2. The Way You Look Tonight. McGriff takes this standard at a rollicking pace, with Eric Gale and Everett Barksdale on guitars, Milt Hinton on bass and Grady Tate on drums. The tune originally was on a 1966 release called Cherry but now can be found on The Best of the Headfirst Years.
3. Yardbird Suite. McGriff gives Charlie Parker's tune a strong walking bass line on the pedal boards and a squealing keyboard workout. Joining McGriff were Ronald Arnold on tenor sax, George Freeman and John Thomas on guitars, and Marion Booker on drums. This tune came out on Fly Dude in 1972. It's now on 100% Pure Funk.
4. Because of You. In the 1980s, McGriff worked extensively with tenor saxophonist Hank Crawford. They recorded this Tony Bennett hit on Soul Survivors (1986), which also featured George Benson and Jim Pittsburgh on guitars, and Bernard Purdie and Mel Lewis on drums. You'll find it on The Best of Hank Crawford and Jimmy McGriff, under Hank Crawford's name.
5. Soul Street. McGriff works over this Oliver Nelson blues like nobody's business. On this date, Bill Easley and Gordon Beadle are on tenor saxes, Ronnie Cuber is on baritone sax, Melvin Sparks and Rodney Jones are on guitar, Wilbur Bascomb is on bass, Bernard Purdie and Don Williams are on drums. The track is on McGriff Avenue (2001). Unfortunately you have to download the entire album to get it. Sample it and see what you think.
6. Let's Stay Together. McGriff gives this Al Green soul hit the organ plus horns and conga treatment, and he winds up matching Green, in my opinion. I only wish it ran for another five minutes. On this date were Billy Skinner (trumpet), Tricky Lofton (trombone), Harold Bennett (flute and saxes), Larry Frazier on guitar, Willie "Saint" Jenkins or Jesse Kilpatrick on drums, and James Peacock (cga,tamb). It was recorded in 1972 on Let's Stay Together, the tracks of which can be downloaded individually at Amazon.
7. What's Goin' On? McGriff was one of the first organists to cover Marvin Gaye's 1971 soul anthem less than a year after its release.
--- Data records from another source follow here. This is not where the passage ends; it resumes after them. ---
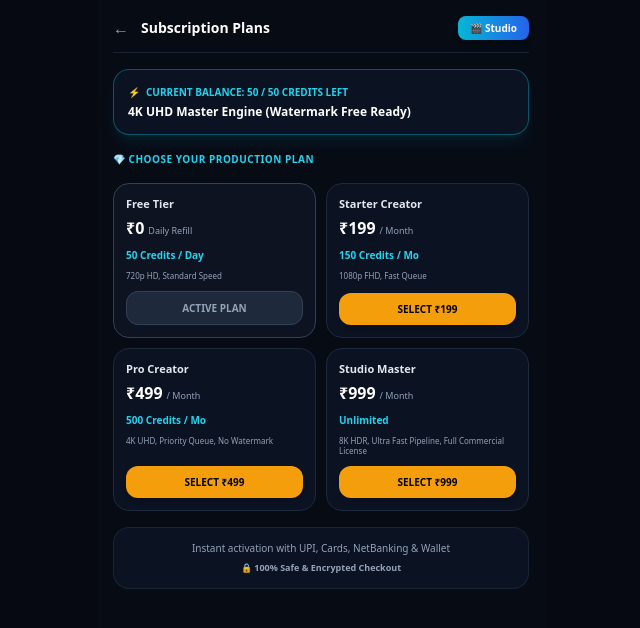
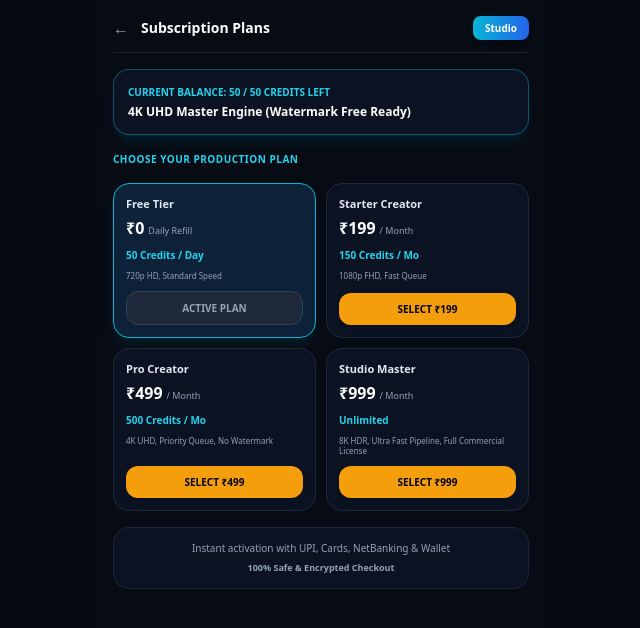
Before and after one commit to deepbhauak-wq/cineflow-ai, a Next.js app: page /vault in a window 1280 px wide. Shown: the top 628 px of the page, without its empty margins (319-959 px from the left). Built offline with nearby package versions, Linux system fonts and the light colour scheme.

Commit message:
Update subscription plan labels and improve text

```diff
--- a/app/vault/page.jsx
+++ b/app/vault/page.jsx
@@ -3,7 +3,7 @@ import React, { useState } from "react";
 import Link from "next/link";
 
 export default function SubscriptionPlansPage() {
-  const [selectedPlan, setSelectedPlan] = useState("Free");
+  const [selectedPlan, setSelectedPlan] = useState("Free Tier");
 
   const plans = [
     {
@@ -54,7 +54,7 @@ export default function SubscriptionPlansPage() {
       <div className="flex items-center justify-between border-b border-slate-800/80 pb-3">
         <div className="flex items-center gap-3">
           <Link href="/" className="text-base text-slate-400 hover:text-white">
-            ←
+            &larr;
           </Link>
           <h1 className="text-sm font-bold text-white">Subscription Plans</h1>
         </div>
@@ -62,14 +62,14 @@ export default function SubscriptionPlansPage() {
           href="/"
           className="text-[10px] bg-gradient-to-r from-cyan-500 to-blue-600 px-3 py-1 rounded-lg font-bold shadow-md"
         >
-          🎬 Studio
+          Studio
         </Link>
       </div>
 
-      {/* Current Active Plan Top Banner */}
+      {/* Current Active Plan Banner */}
       <div className="bg-[#0b1222] border border-cyan-500/40 rounded-2xl p-3.5 space-y-1 shadow-lg shadow-cyan-500/10">
         <div className="text-[10px] text-cyan-400 font-bold flex items-center gap-1.5">
-          <span>⚡</span> CURRENT BALANCE: 50 / 50 CREDITS LEFT
+          <span>CURRENT BALANCE: 50 / 50 CREDITS LEFT</span>
         </div>
         <div className="text-xs font-black text-white">
           4K UHD Master Engine (Watermark Free Ready)
@@ -77,7 +77,7 @@ export default function SubscriptionPlansPage() {
       </div>
 
       <div className="text-[10px] font-bold text-cyan-400 tracking-wider uppercase">
-        💎 Choose Your Production Plan
+        Choose Your Production Plan
       </div>
 
       {/* 4 Subscription Plans Grid */}
@@ -121,13 +121,13 @@ export default function SubscriptionPlansPage() {
         ))}
       </div>
 
-      {/* Payment Methods Info Footer */}
+      {/* Payment Security Info */}
       <div className="bg-[#0b1222] border border-slate-800/80 rounded-2xl p-3 text-center space-y-1">
         <div className="text-[10px] text-slate-400 font-medium">
-          Instant activation with UPI, Cards, NetBanking & Wallet
+          Instant activation with UPI, Cards, NetBanking &amp; Wallet
         </div>
         <div className="text-[9px] text-slate-400 font-bold">
-          🔒 100% Safe & Encrypted Checkout
+          100% Safe &amp; Encrypted Checkout
         </div>
       </div>
     </div>
```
It's on the Let's Stay Together album mentioned above and can be downloaded at Amazon.
8. Theme from Shaft. Yet another great track from Let's Stay Together. A jazz-funk interpretation of the Isaac Hayes movie theme.
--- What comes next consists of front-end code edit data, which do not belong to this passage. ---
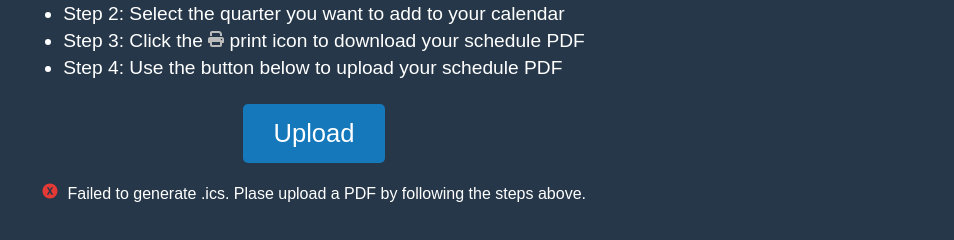
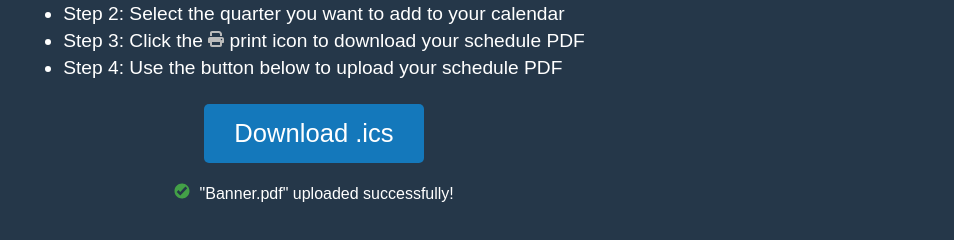
Before and after one commit to RyanHarang/ClassSync, a plain HTML site: page html/index_after_pdf_upload.html in a window 1280 px wide. Shown: the part 334-574 px from the top of the page, without its empty margins (326-1280 px from the left). Drawn offline with Linux system fonts and the light colour scheme.

Commit message:
Fixing typo and creating UI images for prototype document

```diff
--- a/css/styles.css
+++ b/css/styles.css
@@ -81,6 +81,13 @@ body {
   background-color: #3990a9;
 }
 
+.btn:disabled {
+  background-color: #999999;
+  color: white;
+  cursor: not-allowed;
+  opacity: 0.4;
+}
+
 .print-icon {
   width: 1rem;
   height: 1rem;
--- a/html/index_after_pdf_upload.html
+++ b/html/index_after_pdf_upload.html
@@ -15,6 +15,7 @@
   <section class="content">
     <h2 class="subtitle">Instructions</h2>
     <ul class="instructions-list">
+      <!-- <li class="instruction">Step 1: Use the button below to download your .ics file</li> -->
       <li class="instruction">Step 1: Login to <a class="link"
           href="https://registration.banner.wwu.edu/StudentRegistrationSsb/ssb/registrationHistory/registrationHistory"
           target="_blank" rel="noopener noreferrer">Web4U: View Registration Information</a></li>
@@ -26,20 +27,23 @@
       <li class="instruction">Step 4: Use the button below to upload your schedule PDF</li>
     </ul>
     <div class="btn-container">
-      <button class="btn">Upload</button>
-      <!-- <div class="feeback">
+      <button class="btn">Download .ics</button>
+      <!-- <div class="feedback">
+        <p>Processing...</p>
+      </div> -->
+      <div class="feeback">
         <p>
           <img class="feedback-icon" src="../assets/svg/green_checkmark.svg" alt="green checkmark" width="512"
             height="512" />
           "Banner.pdf" uploaded successfully!
         </p>
-      </div> -->
-      <div class="feeback">
+      </div>
+      <!-- <div class="feeback">
         <p>
           <img class="feedback-icon" src="../assets/svg/red_x.svg" alt="red x" width="512" height="512" />
-          Failed to generate .ics. Plase upload a PDF by following the steps above.
+          Wrong file type! Please upload a PDF by following the steps above.
         </p>
-      </div>
+      </div> -->
     </div>
   </section>
 </body>
```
9. Mercy, Mercy, Mercy. Recorded in 1982 and released originally on McGriff's The Groover, this 1966 song technically was a jazz hit first, recorded by the Cannonball Adderley Quintet. But the tune quickly became a soul-pop classic. McGriff is joined here by Arnold Sterling on alto sax, Billy Butler on guitar, Bob Cranshaw on bass, Belton Evans on drums and Ray Mantilla on percussion. It can be downloaded from Blues Groove.
10. We're a Winner. McGriff's cover of Curtis Mayfield and the Impressions' 1967 r&b hit was released on Honey (1968), which may be McGriff's best and most important album. Sadly, it's out of print and not available on CD or as a download, which is truly a shame. Also a shame is that the personnel was not listed on the album. To give you a sense of how great the album is, the soul cover tracks include Since You've Been Gone; Respect; Chain of Fools; We're a Winner; Up, Up and Away; and Sittin' on the Dock of the Bay.
JazzWax video clip: Go here and dig a clip of Jimmy playing and rapping about his technique for winning over a club audience on the Hammond. Go here for a McGriff tribute that was put up just a few days ago.